TO DO:
Without including any images, set down the records below exactly.
──────
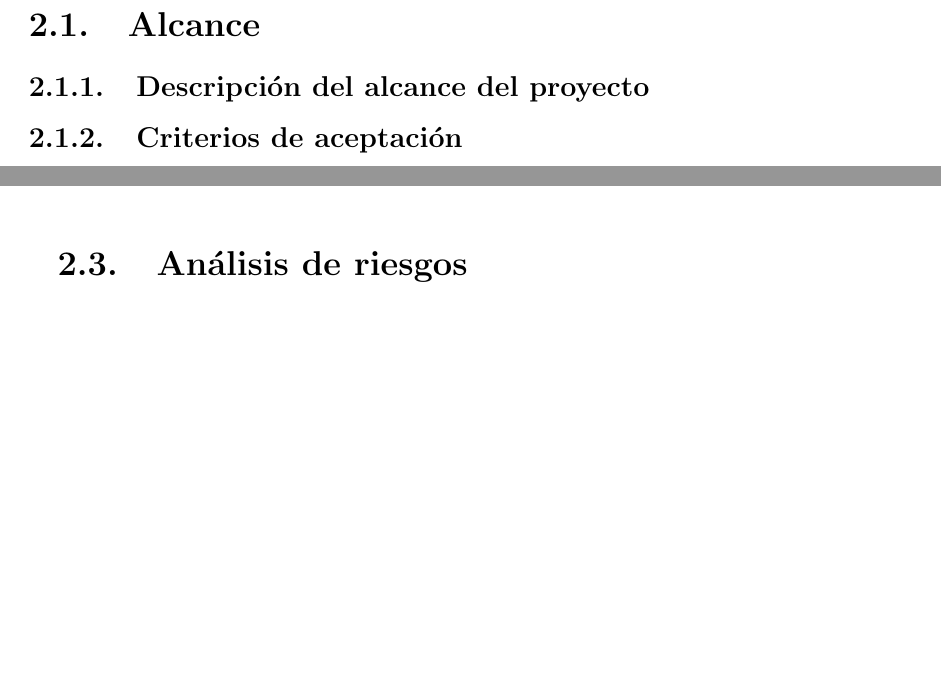
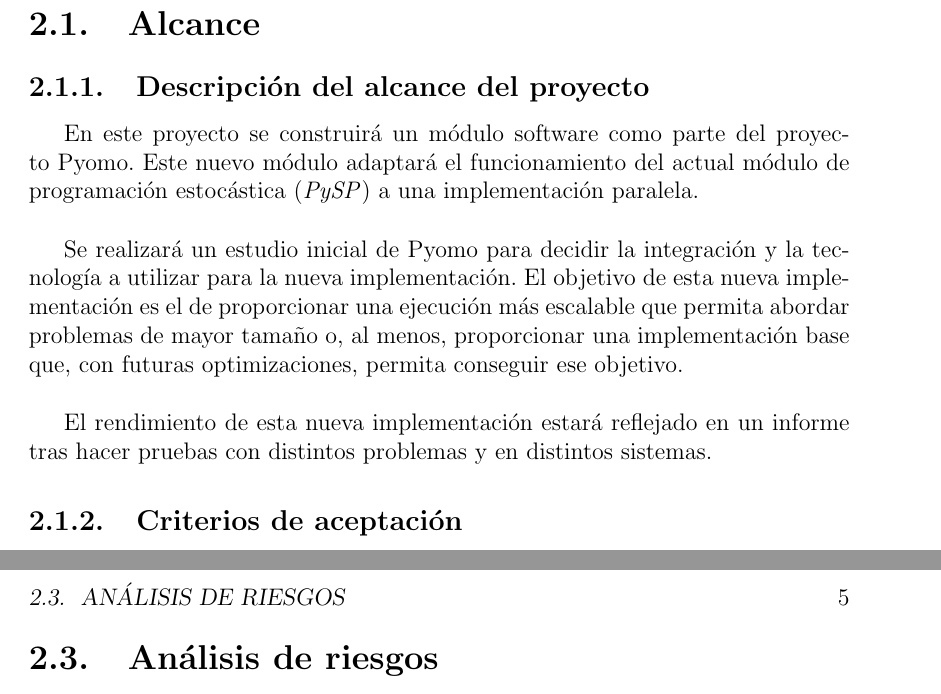
Before and after one commit to CristoferCD/TFG, a LaTeX book (Documentación/Memoria/traballo.tex, which reads Documentación/Memoria/capitulos/gestion.tex): two parts of pages 17 and 18 of 55 before the commit and two parts of pages 17 and 19 of 55 after it, joined at a grey line, cut so that both start at the same text, the shorter picture padded with empty space. Compiled offline with pdfLaTeX.

Commit message:
Descripción del alcance

```diff
--- a/Documentación/Memoria/capitulos/gestion.tex
+++ b/Documentación/Memoria/capitulos/gestion.tex
@@ -3,6 +3,12 @@
 \section{Alcance}
 
 \subsection{Descripción del alcance del proyecto}
+
+En este proyecto se construirá un módulo software como parte del proyecto Pyomo. Este nuevo módulo adaptará el funcionamiento del actual módulo de programación estocástica (\textit{PySP}) a una implementación paralela.\\
+
+Se realizará un estudio inicial de Pyomo para decidir la integración y la tecnología a utilizar para la nueva implementación. El objetivo de esta nueva implementación es el de proporcionar una ejecución más escalable que permita abordar problemas de mayor tamaño o, al menos, proporcionar una implementación base que, con futuras optimizaciones, permita conseguir ese objetivo.\\
+
+El rendimiento de esta nueva implementación estará reflejado en un informe tras hacer pruebas con distintos problemas y en distintos sistemas.
 
 \subsection{Criterios de aceptación}
 
```
Also changed, not shown: Documentación/Memoria/traballo.pdf.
──────
SOLUTION TO THIS EXERCISE:
Before and after one commit to CristoferCD/TFG, a LaTeX book (Documentación/Memoria/traballo.tex, which reads Documentación/Memoria/capitulos/gestion.tex): two parts of pages 17 and 18 of 55 before the commit and two parts of pages 17 and 19 of 55 after it, joined at a grey line, cut so that both start at the same text, the shorter picture padded with empty space. Compiled offline with pdfLaTeX.

Commit message:
Descripción del alcance

```diff
--- a/Documentación/Memoria/capitulos/gestion.tex
+++ b/Documentación/Memoria/capitulos/gestion.tex
@@ -3,6 +3,12 @@
 \section{Alcance}
 
 \subsection{Descripción del alcance del proyecto}
+
+En este proyecto se construirá un módulo software como parte del proyecto Pyomo. Este nuevo módulo adaptará el funcionamiento del actual módulo de programación estocástica (\textit{PySP}) a una implementación paralela.\\
+
+Se realizará un estudio inicial de Pyomo para decidir la integración y la tecnología a utilizar para la nueva implementación. El objetivo de esta nueva implementación es el de proporcionar una ejecución más escalable que permita abordar problemas de mayor tamaño o, al menos, proporcionar una implementación base que, con futuras optimizaciones, permita conseguir ese objetivo.\\
+
+El rendimiento de esta nueva implementación estará reflejado en un informe tras hacer pruebas con distintos problemas y en distintos sistemas.
 
 \subsection{Criterios de aceptación}
 
```
Also changed, not shown: Documentación/Memoria/traballo.pdf.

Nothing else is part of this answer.